More sedan work...... lots of panel replacement in the pipeline. It takes more effort to remove old useable panels off a wreck than buy brand new ones. If only they were still available.
First we start with the left replacement sill. Pic 1 removing the sealant to expose the spot welds. Pic 2, in typical Mazda style, clean on the outside, surface rust on the inside.
Removing the center pillar.
Unpicked, takes longer than you think. Patience goes a long way to ensure the panel is not damaged. I will also be using the front of the inner sill as that section is rusted out on both sides of the car, it has a unique shape that would be difficult and time consuming to make a replacement section. I'll also be using the outer seat sill panel area as it's very common for the inner sills to crack where the seat mounts are spot welded, more on that further down.
The dog leg is also a problem area. Generally speaking coupes will have far more serious rust issues in the rear of the car than sedans. That's not to say sedans can't rust just as bad ! The dog leg section will clean up nicely. Pic 2, the right sill panel is missing the dog leg so I bought a used quarter to make my life easier. Thanks Ray you're a legend
Both left and right outer seat mounts are stuffed on the car including. I've got one replacement that being the on the drivers side. Pic 1 the good replacement. Pic 2 the cracked original. If I can't find a good left side I'll make a template and have it laser cut. These are all typical 808/Rx3 problems.
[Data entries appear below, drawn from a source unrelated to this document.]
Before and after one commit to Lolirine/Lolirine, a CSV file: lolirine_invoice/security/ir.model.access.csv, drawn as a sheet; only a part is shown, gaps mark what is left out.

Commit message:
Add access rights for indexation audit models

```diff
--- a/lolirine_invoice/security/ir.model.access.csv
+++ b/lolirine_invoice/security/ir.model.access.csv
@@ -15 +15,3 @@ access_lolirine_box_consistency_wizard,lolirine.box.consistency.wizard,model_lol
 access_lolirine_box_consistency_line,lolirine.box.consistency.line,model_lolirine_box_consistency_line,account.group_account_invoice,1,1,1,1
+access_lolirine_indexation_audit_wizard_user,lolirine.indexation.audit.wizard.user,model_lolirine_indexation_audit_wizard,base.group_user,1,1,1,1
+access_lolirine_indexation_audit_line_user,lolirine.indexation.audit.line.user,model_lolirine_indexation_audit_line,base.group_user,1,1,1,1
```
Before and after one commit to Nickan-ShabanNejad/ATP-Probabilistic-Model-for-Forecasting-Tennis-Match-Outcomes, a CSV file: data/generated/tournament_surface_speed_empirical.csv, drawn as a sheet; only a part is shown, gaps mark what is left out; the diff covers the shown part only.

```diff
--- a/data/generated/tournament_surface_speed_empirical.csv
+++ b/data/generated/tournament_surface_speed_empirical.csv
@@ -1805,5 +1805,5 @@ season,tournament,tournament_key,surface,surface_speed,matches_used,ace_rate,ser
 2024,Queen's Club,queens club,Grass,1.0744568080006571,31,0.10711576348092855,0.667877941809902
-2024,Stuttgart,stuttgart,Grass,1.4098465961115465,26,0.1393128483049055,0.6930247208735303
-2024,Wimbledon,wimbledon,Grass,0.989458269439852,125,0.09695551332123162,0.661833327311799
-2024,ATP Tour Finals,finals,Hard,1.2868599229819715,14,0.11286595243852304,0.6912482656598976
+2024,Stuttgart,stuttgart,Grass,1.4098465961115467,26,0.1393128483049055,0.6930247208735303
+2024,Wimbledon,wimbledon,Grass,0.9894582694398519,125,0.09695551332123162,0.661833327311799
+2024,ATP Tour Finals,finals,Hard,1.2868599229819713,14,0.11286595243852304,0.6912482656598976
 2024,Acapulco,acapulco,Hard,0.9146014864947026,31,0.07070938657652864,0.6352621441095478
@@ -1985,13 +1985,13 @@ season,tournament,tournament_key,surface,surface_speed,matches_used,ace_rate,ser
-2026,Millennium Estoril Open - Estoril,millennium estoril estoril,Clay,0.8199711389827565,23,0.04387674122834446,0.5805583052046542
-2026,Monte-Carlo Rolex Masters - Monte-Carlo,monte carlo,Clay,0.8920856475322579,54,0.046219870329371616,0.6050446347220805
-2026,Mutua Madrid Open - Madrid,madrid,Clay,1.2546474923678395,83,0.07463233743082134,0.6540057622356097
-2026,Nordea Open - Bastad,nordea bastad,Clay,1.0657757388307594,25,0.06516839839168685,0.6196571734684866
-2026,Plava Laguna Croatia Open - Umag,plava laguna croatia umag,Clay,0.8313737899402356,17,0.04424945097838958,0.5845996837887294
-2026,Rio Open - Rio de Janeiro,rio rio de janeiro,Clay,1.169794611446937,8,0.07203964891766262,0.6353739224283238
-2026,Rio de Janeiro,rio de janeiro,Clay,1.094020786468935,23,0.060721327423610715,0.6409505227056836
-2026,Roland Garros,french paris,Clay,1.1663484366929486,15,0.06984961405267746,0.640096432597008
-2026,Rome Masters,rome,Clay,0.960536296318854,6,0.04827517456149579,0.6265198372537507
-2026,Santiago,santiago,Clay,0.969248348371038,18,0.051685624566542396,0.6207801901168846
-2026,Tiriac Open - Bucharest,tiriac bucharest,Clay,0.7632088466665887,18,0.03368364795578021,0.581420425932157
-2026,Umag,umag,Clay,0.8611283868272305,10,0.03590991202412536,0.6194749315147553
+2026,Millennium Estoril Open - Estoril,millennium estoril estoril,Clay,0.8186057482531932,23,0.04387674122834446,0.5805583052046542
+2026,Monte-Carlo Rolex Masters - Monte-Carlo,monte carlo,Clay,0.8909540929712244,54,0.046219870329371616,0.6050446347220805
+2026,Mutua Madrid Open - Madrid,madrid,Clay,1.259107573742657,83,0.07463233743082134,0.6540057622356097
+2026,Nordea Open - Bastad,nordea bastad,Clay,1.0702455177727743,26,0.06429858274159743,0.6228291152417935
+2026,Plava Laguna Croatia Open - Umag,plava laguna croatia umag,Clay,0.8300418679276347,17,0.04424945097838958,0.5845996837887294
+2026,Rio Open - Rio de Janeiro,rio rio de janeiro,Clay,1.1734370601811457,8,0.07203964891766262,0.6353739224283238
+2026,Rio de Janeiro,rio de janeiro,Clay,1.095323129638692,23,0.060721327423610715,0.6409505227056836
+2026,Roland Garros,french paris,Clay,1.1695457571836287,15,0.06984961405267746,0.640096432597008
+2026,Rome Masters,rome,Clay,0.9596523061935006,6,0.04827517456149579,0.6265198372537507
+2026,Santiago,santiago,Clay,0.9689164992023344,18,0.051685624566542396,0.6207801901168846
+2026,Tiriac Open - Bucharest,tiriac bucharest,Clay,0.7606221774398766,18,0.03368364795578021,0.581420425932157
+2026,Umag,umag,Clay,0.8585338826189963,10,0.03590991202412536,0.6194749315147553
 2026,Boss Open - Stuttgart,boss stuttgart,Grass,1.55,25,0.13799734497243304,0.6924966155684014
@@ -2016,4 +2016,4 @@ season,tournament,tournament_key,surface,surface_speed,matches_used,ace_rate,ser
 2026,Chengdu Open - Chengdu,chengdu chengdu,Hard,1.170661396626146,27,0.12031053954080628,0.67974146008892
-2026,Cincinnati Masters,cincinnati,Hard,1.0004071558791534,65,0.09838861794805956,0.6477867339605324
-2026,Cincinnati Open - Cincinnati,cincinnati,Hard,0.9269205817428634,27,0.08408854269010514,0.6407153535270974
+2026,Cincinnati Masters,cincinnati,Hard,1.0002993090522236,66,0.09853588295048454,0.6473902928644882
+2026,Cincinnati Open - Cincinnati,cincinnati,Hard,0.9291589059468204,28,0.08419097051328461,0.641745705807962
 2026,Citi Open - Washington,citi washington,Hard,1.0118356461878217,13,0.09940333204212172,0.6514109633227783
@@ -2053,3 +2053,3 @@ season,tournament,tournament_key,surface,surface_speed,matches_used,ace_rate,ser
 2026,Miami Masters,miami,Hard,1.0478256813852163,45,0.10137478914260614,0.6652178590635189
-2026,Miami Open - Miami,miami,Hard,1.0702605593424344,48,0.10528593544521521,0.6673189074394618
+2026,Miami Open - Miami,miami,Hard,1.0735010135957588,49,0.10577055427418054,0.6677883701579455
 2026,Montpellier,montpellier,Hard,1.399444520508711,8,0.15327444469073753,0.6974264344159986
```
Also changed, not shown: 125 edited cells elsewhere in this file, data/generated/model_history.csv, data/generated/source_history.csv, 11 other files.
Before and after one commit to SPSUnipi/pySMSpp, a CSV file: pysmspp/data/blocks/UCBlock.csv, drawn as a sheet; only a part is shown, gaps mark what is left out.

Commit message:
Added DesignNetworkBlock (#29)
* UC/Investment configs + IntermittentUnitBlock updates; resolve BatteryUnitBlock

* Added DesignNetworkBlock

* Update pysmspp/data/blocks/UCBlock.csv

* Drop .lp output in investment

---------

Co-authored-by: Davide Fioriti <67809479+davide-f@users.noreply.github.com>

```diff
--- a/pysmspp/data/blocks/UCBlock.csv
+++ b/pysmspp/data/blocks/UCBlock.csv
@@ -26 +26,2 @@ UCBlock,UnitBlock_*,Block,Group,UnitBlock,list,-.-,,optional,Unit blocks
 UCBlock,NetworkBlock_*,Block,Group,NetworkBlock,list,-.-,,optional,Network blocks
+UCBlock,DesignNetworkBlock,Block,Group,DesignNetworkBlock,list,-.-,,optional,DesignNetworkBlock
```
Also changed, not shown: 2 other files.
In it's race car guise the race seat was mounted to the floor with a reinforcement plate and not on the original mounts.
Pic 1, normally hidden from view but this is where the inner sill panel cracks behind the spot welded seat mounts. Some cars are worse than others. If you're a big fella chances are there will be cracks in the inner sill which normally can't be seen without removing the outer panel. The other panel that sits in front of the cracked area makes up the inner B pillar panel. Pic 2, Right inner and outer replacement sill unpicked...
Again, the sills look good on the outside but are a little rusty on the inside. All these parts will be cleaned up further, beated where damaged from using jacks in the wrong place then sent away to be sand blasted spotless. Pic 2, I saved the the cap that seals the sill panel from the rear within the wheel tub. This will be used to make new replacements.
Next the donor quarter cut for bits and pieces. Pic 2, a little on removing spot welds. The drill bits are generally available in 2 lengths. What you see are 2 different brands. These are the only 2 brands that I will use, from my experience all the others I have tried are garbage. The left one is the Alpha brand and is the cheaper of the two. They work and last quite well. The gold colour one is made by Suttons and if my budget was unlimited it would be the pick of the two. They are sightly more expensive, the cost adds up because they don't last forever. In my opinion they give a nicer cut and the pivot point does less damage. The down side is they don't last quite as long as the Alpha brand and they are more fragile so to speak. It's not uncommon for the small pivot to chip off which renders the bit useless as they then wonder all over the place.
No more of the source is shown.